Recently the U.S. Department of Transportation’s National Highway Traffic Safety Administration (NHTSA) issued a consumer safety advisory to alert vehicle owners and repair professionals to the growing use of counterfeit airbags.
NHTSA reports that while these airbags can look nearly identical to Original Equipment (OE) airbags, their testing has shown they consistently malfunction, with some even releasing metal shrapnel during deployment. To help determine whether your vehicle may be at risk, see NHTSA’s alert, and for more information on the potential dangers of counterfeit airbags, visit Honda’s AirbagAware website.
Another area to pay special attention as you go through the collision repair process is the possible use of salvage airbags—these are parts that have been removed from another vehicle, usually one that was considered a total loss.
Your car or truck’s airbags work in concert with airbag deployment sensors and all components of the energy absorption system to provide proper timing for their deployment when you need them. Automakers have confidence in the performance of the airbags and airbag system components they design and install in their vehicles, as they’re engineered, built and tested to work together as a system in the event of a crash.
The use of salvage airbags is not recommended by carmakers, however (see position statements below), as many factors could affect their integrity, including weathering, removal processes and reconditioning techniques. In addition, airbags and their associated components are designed for specific vehicles, and changes can occur even within specific vehicle models due to technological improvements. This means it’s possible for a salvage airbag to fit into an inappropriate vehicle, possibly jeopardizing the integrity of the entire airbag system.
It’s not just automakers urging vehicle owners to use caution when airbags need to be replaced, however—in a Q & A document for consumers, the Insurance Institute for Highway Safety (IIHS) says, “A new replacement airbag module from the original manufacturer of the vehicle should be used for vehicles that require an airbag replacement.” It goes on to warn, “… there’s a significant possibility of a mismatch between the salvaged airbag module and the vehicle being repaired.” You can read the entire IIHS Q & A here.

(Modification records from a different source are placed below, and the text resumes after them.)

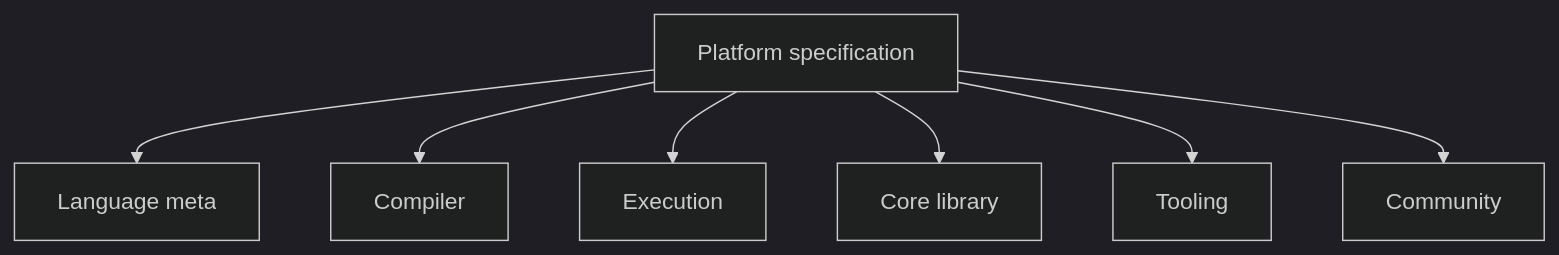
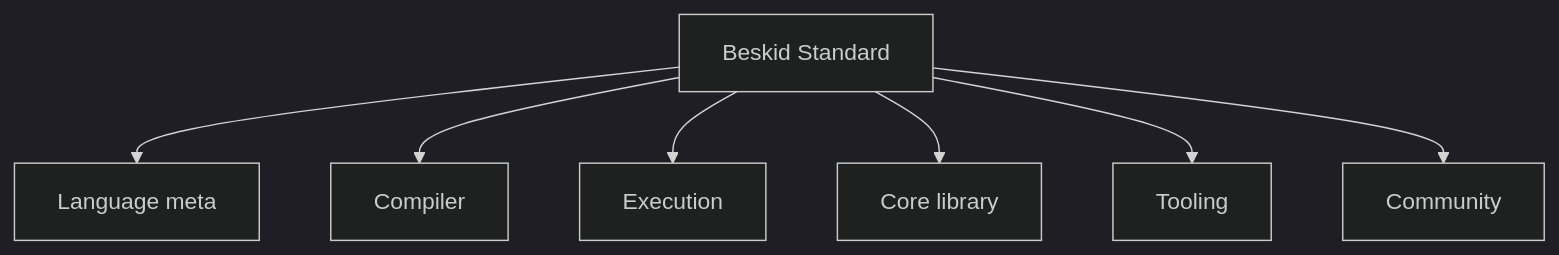
Before and after one commit to Cyber-Nomad-Collective/beskid: the diagram in site/website/src/content/docs/book/13-reading-the-law/platform-spec-home.md, drawn with Mermaid (dark theme). The commit also changed other lines of this file and 527 other files, not shown here.

````diff
--- a/site/website/src/content/docs/book/13-reading-the-law/platform-spec-home.md
+++ b/site/website/src/content/docs/book/13-reading-the-law/platform-spec-home.md
@@ -13,18 +13,18 @@
 ```mermaid
 flowchart TB
-  accTitle: Platform specification domains
-  accDescr: The platform specification home leads to six domains, language meta, compiler, execution, core library, tooling and community.
-  home[Platform specification]
+  accTitle: Standard domains
+  accDescr: The Standard home leads to six domains, language meta, compiler, execution, core library, tooling and community.
+  home[Beskid Standard]
   lm[Language meta]
   comp[Compiler]
   exec[Execution]
   core[Core library]
   tool[Tooling]
   comm[Community]
   home --> lm
   home --> comp
   home --> exec
   home --> core
   home --> tool
   home --> comm
 ```
````
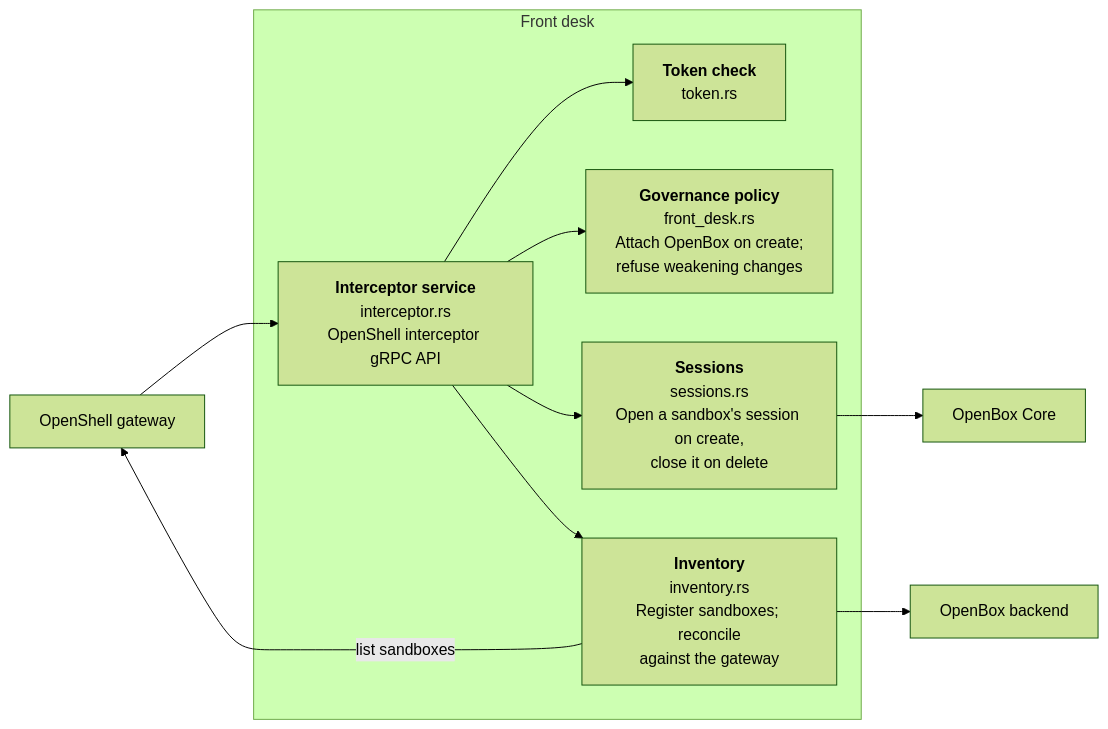
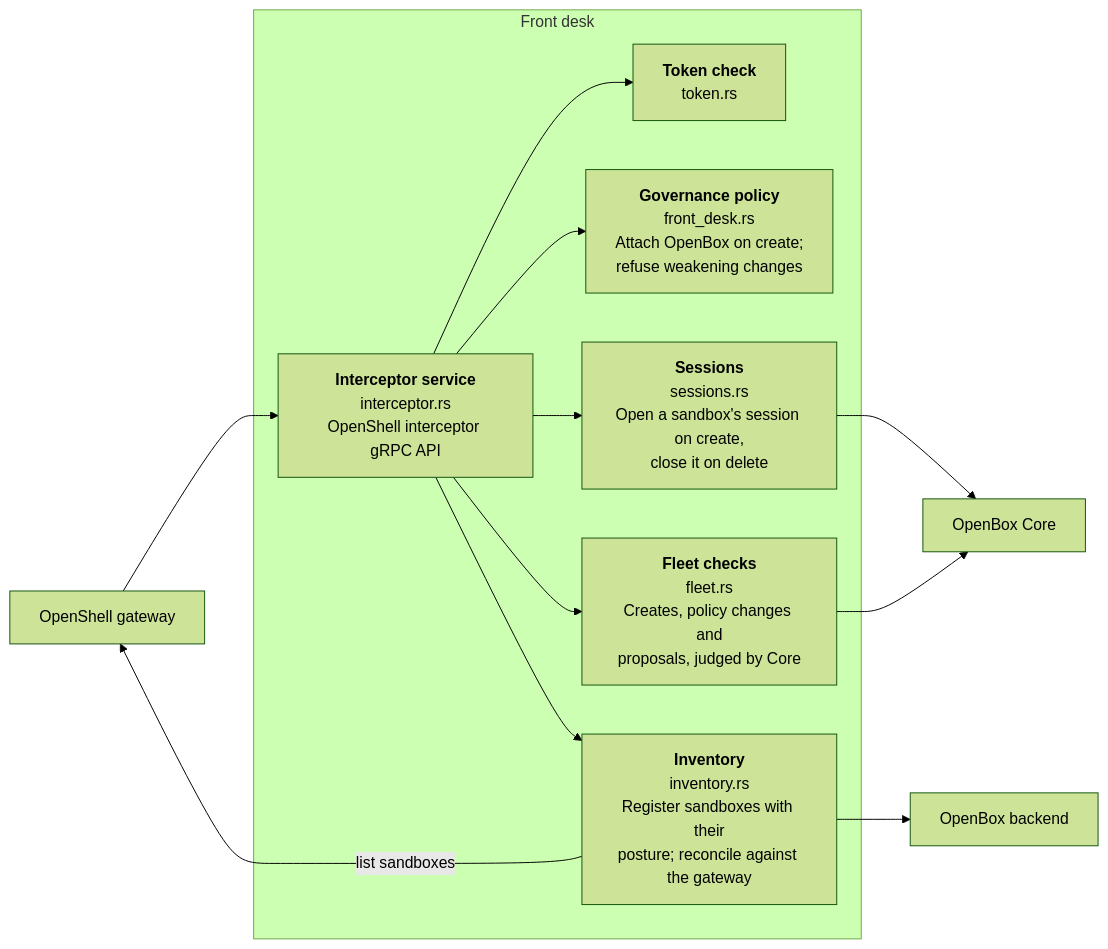
Before and after one commit to OpenBox-AI/openbox-openshell: the fourth of 4 diagrams in README.md, drawn with Mermaid (forest theme). The commit also changed other lines of this file, not shown here.

````diff
--- a/README.md
+++ b/README.md
@@ -288,21 +306,23 @@
 ```mermaid
 flowchart LR
     gateway["OpenShell gateway"]
 
     subgraph fd["Front desk"]
         interceptor["<b>Interceptor service</b><br/>interceptor.rs<br/>OpenShell interceptor gRPC API"]
         token["<b>Token check</b><br/>token.rs"]
         policy["<b>Governance policy</b><br/>front_desk.rs<br/>Attach OpenBox on create;<br/>refuse weakening changes"]
         sessions["<b>Sessions</b><br/>sessions.rs<br/>Open a sandbox's session on create,<br/>close it on delete"]
-        inventory["<b>Inventory</b><br/>inventory.rs<br/>Register sandboxes; reconcile<br/>against the gateway"]
+        inventory["<b>Inventory</b><br/>inventory.rs<br/>Register sandboxes with their<br/>posture; reconcile against the gateway"]
+        fleet["<b>Fleet checks</b><br/>fleet.rs<br/>Creates, policy changes and<br/>proposals, judged by Core"]
     end
 
     core["OpenBox Core"]
     backend["OpenBox backend"]
 
     gateway --> interceptor --> token
     interceptor --> policy
     interceptor --> sessions --> core
     interceptor --> inventory --> backend
+    interceptor --> fleet --> core
     inventory -- "list sandboxes" --> gateway
 ```
````
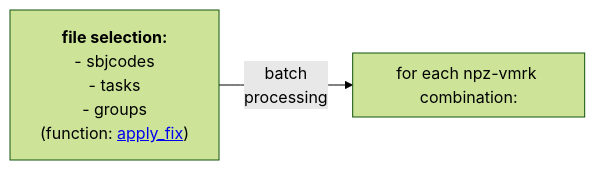
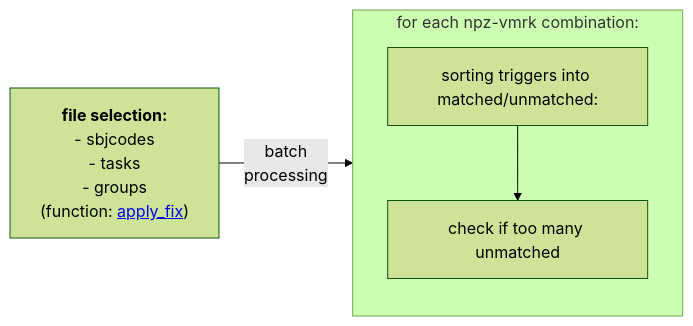
One commit to neuro-dream/Trigger-Fix changed the diagram in README.md. Above: the diagram before and after it, drawn with Mermaid (forest theme).

````diff
--- a/README.md
+++ b/README.md
@@ -6,13 +6,16 @@
 ```mermaid
 graph LR;
     A["<b>file selection:</b><br> - sbjcodes<br> - tasks<br> - groups<br> (function: <a href='https://github.com/neurodream/Trigger-Fix/blob/main/trigfix/trigger_compare_functions.py#L92'>apply_fix</a>)"]
+    B["sorting triggers into matched/unmatched:"]
+    C["check if too many unmatched"]
 
 subgraph for_each_file_comb["for each npz-vmrk combination:"]
     direction TB
+    B-->C;
 end
 
     A--"batch <br>processing"-->for_each_file_comb;
     %% A-->C;
     %% B-->D;
     %% C-->D;
 ```
````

As with all aspects of getting your car or truck repaired, the best advice is to ask questions of your repairer and/or insurer, and be sure you’re comfortable with the parts being used to make those repairs.